YOUR TASK
The required output is all lines below that contain the word "assetName".

************

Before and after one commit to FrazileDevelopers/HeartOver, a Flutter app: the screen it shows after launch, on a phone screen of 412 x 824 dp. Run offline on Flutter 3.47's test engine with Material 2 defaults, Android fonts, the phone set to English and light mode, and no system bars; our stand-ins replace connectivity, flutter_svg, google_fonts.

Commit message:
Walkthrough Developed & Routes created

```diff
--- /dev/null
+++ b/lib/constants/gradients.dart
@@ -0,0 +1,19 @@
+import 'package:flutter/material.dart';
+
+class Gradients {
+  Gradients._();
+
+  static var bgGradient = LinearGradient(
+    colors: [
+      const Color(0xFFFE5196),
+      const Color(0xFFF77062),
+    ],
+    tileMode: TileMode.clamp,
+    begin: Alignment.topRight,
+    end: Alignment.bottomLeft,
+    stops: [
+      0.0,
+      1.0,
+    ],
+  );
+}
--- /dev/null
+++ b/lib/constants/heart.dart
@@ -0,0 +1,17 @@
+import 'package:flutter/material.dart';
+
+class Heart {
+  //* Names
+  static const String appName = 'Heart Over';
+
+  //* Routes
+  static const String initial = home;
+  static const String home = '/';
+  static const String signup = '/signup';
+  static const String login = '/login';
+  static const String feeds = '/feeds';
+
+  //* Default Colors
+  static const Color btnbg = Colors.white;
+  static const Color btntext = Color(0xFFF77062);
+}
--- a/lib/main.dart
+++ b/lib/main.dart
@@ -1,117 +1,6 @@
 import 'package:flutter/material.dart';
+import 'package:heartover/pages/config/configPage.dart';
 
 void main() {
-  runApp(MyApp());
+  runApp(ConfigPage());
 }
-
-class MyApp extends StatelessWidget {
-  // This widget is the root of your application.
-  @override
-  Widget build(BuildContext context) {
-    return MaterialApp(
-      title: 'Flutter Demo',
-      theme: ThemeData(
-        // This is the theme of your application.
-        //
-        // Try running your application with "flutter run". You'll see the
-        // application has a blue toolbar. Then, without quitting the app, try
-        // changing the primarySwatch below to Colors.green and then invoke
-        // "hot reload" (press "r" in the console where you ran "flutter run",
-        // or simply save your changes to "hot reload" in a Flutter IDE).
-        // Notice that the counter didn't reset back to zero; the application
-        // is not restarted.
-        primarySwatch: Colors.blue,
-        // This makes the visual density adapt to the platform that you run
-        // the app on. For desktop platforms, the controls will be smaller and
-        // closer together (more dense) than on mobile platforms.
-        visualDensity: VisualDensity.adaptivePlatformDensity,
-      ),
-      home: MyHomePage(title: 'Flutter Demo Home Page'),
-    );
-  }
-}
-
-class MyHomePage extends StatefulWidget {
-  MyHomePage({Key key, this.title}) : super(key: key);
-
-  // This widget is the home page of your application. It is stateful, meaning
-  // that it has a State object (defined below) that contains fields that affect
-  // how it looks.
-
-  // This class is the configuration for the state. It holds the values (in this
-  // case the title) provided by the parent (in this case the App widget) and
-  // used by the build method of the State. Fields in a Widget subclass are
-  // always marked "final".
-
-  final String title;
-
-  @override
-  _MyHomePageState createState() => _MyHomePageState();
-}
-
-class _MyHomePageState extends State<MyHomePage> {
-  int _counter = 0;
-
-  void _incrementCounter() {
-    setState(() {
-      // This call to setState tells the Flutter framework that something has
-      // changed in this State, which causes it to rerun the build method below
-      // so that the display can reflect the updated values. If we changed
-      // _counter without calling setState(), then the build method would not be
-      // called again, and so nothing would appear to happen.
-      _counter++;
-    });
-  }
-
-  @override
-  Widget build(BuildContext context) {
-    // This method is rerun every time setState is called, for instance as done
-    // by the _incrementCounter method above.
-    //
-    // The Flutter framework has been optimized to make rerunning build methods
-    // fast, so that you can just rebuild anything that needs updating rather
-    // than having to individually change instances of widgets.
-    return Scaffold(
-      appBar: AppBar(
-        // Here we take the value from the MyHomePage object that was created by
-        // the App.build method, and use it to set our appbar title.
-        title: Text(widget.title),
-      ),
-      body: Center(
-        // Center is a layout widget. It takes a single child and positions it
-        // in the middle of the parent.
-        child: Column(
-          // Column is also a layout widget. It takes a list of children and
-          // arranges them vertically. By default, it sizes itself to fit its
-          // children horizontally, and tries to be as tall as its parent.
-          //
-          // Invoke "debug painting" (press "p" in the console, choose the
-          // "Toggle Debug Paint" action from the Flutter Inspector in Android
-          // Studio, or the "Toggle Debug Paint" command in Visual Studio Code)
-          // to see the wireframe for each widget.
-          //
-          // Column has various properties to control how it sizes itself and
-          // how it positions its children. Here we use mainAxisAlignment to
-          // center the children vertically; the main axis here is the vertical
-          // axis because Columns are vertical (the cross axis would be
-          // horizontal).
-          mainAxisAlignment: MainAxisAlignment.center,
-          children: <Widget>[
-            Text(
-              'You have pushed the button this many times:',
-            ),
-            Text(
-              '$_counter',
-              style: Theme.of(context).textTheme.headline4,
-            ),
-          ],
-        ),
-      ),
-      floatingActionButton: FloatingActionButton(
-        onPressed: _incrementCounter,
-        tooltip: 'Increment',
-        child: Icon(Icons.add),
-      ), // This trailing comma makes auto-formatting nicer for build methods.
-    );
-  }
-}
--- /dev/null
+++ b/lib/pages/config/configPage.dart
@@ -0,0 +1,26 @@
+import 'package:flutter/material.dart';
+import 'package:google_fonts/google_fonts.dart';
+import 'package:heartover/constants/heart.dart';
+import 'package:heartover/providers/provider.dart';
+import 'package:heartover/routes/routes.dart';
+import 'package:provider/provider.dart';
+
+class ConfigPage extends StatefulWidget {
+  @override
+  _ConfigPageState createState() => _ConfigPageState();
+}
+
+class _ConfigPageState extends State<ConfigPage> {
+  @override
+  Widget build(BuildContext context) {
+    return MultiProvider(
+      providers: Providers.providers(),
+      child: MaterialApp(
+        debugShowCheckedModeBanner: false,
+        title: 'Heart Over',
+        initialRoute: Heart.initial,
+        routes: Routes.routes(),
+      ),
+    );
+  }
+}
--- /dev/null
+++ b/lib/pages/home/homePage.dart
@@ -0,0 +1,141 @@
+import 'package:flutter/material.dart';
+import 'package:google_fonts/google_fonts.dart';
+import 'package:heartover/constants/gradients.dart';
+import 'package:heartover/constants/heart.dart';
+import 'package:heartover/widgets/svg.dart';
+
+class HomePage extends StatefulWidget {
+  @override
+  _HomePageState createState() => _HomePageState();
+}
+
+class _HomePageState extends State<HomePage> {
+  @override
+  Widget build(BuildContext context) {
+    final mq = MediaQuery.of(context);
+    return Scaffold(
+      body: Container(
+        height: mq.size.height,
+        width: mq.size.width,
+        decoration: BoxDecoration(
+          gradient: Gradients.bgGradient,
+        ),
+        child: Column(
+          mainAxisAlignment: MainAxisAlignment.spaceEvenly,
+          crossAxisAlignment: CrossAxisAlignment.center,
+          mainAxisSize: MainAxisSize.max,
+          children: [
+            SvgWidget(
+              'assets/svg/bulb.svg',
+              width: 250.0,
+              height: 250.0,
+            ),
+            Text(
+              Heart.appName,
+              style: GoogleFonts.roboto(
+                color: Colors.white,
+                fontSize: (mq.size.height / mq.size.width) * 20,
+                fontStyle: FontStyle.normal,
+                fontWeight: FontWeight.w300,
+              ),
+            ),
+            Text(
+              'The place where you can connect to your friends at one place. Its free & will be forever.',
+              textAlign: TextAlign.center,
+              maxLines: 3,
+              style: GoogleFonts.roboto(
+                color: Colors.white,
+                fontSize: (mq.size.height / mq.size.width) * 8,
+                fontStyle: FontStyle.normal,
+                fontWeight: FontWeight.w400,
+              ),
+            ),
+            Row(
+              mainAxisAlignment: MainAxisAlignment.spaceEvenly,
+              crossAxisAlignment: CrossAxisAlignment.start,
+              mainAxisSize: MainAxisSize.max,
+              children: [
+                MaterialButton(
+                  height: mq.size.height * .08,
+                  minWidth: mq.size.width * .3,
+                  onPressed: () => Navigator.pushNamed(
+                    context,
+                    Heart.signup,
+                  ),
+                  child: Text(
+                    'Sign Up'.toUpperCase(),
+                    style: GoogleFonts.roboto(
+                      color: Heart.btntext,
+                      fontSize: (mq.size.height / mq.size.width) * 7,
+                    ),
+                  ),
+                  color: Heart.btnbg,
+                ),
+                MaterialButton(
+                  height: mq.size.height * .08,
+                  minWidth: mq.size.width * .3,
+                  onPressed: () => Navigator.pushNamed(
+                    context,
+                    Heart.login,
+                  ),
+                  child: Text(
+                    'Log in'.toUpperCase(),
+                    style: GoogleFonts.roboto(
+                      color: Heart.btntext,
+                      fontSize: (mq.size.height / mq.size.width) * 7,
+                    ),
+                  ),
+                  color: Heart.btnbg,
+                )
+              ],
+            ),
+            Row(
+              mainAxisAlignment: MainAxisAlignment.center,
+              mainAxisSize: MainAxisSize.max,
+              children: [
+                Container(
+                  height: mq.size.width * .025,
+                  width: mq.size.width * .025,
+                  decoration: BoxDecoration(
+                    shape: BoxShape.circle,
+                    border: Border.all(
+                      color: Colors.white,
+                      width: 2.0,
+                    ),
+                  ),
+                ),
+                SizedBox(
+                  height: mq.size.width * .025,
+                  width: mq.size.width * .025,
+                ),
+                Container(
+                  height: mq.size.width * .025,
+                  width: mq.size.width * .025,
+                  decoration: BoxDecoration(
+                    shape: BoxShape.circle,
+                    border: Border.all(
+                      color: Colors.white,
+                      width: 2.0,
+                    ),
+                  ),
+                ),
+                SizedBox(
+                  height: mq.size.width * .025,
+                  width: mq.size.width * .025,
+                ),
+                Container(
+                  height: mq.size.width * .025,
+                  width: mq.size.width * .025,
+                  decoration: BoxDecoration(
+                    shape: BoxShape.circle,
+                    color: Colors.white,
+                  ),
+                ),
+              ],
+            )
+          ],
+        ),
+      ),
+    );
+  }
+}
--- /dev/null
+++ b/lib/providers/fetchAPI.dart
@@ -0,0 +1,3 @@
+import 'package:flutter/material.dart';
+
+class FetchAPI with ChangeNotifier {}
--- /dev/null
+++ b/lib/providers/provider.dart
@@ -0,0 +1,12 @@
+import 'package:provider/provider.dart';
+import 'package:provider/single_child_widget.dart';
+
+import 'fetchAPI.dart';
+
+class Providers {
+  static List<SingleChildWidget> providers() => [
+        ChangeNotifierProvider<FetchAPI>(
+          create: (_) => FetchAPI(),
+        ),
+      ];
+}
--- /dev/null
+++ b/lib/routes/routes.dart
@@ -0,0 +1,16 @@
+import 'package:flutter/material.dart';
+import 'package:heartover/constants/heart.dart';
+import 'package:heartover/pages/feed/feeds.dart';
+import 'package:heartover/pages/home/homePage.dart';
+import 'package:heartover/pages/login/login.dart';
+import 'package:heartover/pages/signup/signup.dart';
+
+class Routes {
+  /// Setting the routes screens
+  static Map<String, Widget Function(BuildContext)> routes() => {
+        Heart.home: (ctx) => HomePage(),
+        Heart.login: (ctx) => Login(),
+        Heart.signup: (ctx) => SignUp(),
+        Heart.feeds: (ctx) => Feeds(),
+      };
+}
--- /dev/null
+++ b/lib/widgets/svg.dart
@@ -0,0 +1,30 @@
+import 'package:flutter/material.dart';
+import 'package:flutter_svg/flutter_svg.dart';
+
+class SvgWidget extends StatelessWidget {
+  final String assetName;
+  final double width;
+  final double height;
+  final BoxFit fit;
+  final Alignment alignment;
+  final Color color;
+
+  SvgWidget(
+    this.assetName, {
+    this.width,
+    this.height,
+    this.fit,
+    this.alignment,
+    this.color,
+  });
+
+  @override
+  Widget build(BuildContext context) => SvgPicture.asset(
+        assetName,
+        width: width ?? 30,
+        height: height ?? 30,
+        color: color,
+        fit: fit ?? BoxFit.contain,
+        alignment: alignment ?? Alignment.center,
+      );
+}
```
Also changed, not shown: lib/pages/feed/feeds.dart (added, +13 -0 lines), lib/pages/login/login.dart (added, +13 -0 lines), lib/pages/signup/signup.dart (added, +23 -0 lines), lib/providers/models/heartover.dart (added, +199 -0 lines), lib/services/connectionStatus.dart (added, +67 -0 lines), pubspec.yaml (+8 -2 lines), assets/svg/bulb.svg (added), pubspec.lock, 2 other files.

************

EXERCISE ANSWER
+  final String assetName;
+    this.assetName, {
+        assetName,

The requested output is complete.